Ōtagaki Rengetsu 大田垣蓮月 (1791-1875)

Butterfly Poem and Painting

Inv. Nr. #19.037
Date Late Edo/Early Meiji period
Material Ink on paper
Dimensions H 107,5 (32,0) x W 45,5 (42,3) cm

Comes with new mounting and plain, fitted wooden box.


Price on request

Ōtagaki Rengetsu is probably the most famous female artist of the 19th century in Japan, especially known for her excellent skills in calligraphy and pottery. She was born the illegitimate daughter of a samurai from the Tōdō family. Soon after her birth, she was adopted by Ōtagaki Mitsuhasa, who worked at Chion'in, an important temple of the Jōdo (Pure Land) school in Kyōto. In 1798, after losing her mother and brother, she was sent to serve as a lady-in-waiting at Kameoka Castle in Tanba, where she was taught classical poetry, calligraphy, and martial arts.

At only 33 years of age, she had already experienced some fateful years in her life, losing two husbands and all five of her children. She then decided to shave her hair and take Buddhist vows, taking the name Rengetsu (Lotus Moon). During this time, she lived with her stepfather near Chion'in Temple. After his death in 1832, Rengetsu began making her extraordinary pottery, which she usually inscribed with her own waka (31-syllable classical poetry) and sold to support herself. With her unique combination of pottery, calligraphy, and poetry, Rengetsu gained recognition far beyond the borders of Kyōto during her lifetime.

In this work, Rengetsu painted a small butterfly and wrote an elegant yet meaningful poem next to it:









In a field of flowers and dew

Now dozing away...

In whose dream

Is this butterfly?


Her poem and the butterfly motif allude to the existential thought of the Chinese Daoist sage Zhuangzi, who is said to have asked the question: "Am I a man who only dreamed he was a butterfly, or a butterfly who now dreams he is a man?" In Japan, too, the butterfly motif is a symbol of beauty and the transience of life, so it seems natural that Rengetsu would prefer to paint it, especially in the last decade of her life.  

There are several known versions of this painting.
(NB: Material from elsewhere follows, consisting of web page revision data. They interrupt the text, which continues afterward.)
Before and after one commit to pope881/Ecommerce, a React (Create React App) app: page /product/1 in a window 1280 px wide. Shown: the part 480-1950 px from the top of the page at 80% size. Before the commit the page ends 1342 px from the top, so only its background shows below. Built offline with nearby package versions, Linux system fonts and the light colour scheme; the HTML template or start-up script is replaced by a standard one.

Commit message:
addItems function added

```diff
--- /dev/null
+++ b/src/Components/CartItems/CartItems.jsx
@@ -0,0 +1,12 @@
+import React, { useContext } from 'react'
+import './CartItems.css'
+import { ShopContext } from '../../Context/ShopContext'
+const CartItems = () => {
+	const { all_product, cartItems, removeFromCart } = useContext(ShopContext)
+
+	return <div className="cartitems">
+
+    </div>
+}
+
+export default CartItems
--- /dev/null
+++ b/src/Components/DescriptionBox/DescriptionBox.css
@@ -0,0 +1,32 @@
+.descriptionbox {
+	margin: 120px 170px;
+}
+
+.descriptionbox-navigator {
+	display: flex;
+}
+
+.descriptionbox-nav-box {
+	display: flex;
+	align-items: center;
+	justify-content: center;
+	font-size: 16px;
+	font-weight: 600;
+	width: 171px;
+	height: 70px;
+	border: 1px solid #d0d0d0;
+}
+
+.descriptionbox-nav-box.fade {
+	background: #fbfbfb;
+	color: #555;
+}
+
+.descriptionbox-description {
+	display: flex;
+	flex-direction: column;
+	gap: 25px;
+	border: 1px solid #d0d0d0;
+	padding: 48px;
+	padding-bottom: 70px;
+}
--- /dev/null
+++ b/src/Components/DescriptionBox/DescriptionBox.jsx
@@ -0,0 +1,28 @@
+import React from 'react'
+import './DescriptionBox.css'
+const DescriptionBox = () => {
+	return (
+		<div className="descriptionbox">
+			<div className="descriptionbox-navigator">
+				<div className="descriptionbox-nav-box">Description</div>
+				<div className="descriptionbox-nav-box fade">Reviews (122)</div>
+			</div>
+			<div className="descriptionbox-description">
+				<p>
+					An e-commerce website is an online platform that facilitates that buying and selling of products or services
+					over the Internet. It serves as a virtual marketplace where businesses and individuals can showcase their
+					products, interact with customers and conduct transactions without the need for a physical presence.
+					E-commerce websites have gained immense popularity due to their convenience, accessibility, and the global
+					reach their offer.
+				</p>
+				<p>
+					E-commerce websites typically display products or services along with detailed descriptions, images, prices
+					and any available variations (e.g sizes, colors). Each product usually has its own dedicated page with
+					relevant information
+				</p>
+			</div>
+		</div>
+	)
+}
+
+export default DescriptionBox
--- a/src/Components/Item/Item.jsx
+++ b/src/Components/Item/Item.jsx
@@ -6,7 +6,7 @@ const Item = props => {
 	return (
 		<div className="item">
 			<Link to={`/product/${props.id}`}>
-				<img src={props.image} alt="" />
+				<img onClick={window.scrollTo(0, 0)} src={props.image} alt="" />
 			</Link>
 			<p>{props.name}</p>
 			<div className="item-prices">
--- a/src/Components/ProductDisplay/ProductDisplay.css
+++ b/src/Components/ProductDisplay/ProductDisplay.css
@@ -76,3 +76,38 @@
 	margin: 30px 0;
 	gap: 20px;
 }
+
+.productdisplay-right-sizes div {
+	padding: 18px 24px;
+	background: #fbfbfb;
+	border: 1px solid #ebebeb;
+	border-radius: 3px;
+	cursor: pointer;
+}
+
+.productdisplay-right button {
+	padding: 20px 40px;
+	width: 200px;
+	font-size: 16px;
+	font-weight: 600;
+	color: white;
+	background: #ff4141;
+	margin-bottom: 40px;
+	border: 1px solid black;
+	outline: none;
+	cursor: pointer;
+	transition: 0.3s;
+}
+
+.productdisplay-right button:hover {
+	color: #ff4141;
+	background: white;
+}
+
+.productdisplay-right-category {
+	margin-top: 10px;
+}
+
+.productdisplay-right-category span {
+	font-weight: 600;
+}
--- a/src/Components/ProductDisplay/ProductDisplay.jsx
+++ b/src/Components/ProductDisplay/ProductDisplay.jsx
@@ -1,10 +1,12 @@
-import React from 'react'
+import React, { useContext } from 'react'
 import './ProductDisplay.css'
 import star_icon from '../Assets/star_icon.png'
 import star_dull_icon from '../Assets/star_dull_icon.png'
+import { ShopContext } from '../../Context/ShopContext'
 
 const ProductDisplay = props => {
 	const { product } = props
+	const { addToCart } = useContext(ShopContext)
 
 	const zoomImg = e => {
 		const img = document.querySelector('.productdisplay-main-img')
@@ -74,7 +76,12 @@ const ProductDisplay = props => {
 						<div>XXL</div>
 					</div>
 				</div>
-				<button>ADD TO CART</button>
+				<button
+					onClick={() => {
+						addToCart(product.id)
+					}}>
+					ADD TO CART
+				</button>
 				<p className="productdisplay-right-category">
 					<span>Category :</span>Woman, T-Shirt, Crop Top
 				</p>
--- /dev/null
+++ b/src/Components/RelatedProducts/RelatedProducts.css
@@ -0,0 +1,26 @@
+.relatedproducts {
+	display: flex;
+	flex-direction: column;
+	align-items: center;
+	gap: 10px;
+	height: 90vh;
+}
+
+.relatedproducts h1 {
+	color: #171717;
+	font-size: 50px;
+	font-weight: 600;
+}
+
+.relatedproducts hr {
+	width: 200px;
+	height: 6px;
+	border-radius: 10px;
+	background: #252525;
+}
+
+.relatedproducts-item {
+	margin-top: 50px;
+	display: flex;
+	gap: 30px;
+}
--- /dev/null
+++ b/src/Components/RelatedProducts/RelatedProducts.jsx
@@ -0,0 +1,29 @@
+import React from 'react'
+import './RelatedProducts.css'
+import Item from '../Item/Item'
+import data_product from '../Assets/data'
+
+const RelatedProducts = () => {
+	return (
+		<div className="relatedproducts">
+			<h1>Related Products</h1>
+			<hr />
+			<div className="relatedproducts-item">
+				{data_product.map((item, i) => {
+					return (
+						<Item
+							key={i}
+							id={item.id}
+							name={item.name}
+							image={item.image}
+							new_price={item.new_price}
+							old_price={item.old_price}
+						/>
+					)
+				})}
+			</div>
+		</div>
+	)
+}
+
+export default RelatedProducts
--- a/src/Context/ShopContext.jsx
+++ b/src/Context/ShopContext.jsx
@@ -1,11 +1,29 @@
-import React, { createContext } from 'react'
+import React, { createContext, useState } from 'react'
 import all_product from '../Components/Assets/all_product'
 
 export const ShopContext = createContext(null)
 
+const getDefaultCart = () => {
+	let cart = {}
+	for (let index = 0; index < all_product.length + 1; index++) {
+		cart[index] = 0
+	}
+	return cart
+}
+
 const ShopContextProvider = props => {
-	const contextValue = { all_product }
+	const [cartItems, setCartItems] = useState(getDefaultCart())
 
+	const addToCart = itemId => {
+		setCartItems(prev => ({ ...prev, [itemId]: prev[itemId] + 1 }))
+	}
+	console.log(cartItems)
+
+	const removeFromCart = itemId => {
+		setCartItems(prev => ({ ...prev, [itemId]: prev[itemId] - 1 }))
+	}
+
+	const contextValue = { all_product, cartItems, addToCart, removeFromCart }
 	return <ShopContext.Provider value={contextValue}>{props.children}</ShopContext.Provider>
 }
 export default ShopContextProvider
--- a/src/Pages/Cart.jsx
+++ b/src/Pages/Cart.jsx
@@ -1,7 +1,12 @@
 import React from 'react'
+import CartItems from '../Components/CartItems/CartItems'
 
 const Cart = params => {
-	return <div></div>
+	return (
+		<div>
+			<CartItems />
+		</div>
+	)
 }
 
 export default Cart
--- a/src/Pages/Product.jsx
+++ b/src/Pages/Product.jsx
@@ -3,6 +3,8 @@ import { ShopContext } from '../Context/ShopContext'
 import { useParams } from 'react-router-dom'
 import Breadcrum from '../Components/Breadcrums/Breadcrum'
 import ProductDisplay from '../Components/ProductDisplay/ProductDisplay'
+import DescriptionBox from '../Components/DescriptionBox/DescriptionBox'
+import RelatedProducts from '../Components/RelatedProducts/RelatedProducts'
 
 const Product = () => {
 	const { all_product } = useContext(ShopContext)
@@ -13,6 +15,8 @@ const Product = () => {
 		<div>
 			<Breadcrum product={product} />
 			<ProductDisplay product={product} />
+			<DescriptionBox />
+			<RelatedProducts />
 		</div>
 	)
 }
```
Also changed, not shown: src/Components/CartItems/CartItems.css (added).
One from a private collection in Zurich was published in the catalog "Black Robe, White Mist: Art of the Japanese Buddhist Nun Rengetsu" (National Gallery of Australia) on page 79. This painting was dated to the 1840s - 50s. A later version of a butterfly painting is owned by the LA County Museum of Art. The LA version was made in 1869 - according to the age given under Rengetsu's signature.



  Black Robe, White Mist: Art of the Japanese Buddhist Nun Rengetsu, National Gallery of Australia (2007), p. 79.

  Goodall, Hollis; Singer, Robert T.: Art of Asia Acquired by North American Museums, 2014-2015, Los Angeles County Museum of Art, Archives of Asian Art 66, no.2 (2016), p. 284.

Singer, Robert T.; Masatomo, Kawai (ed.): The Life of Animals in Japanese Art, Washington D.C.: National Gallery of Art (2019).



Tokyo National Museum, Metropolitan Museum, Harvard Art Museum, National Gallery of Australia, Miho Museum, LACMA Museum, Philadelphia Museum of Art, and many more...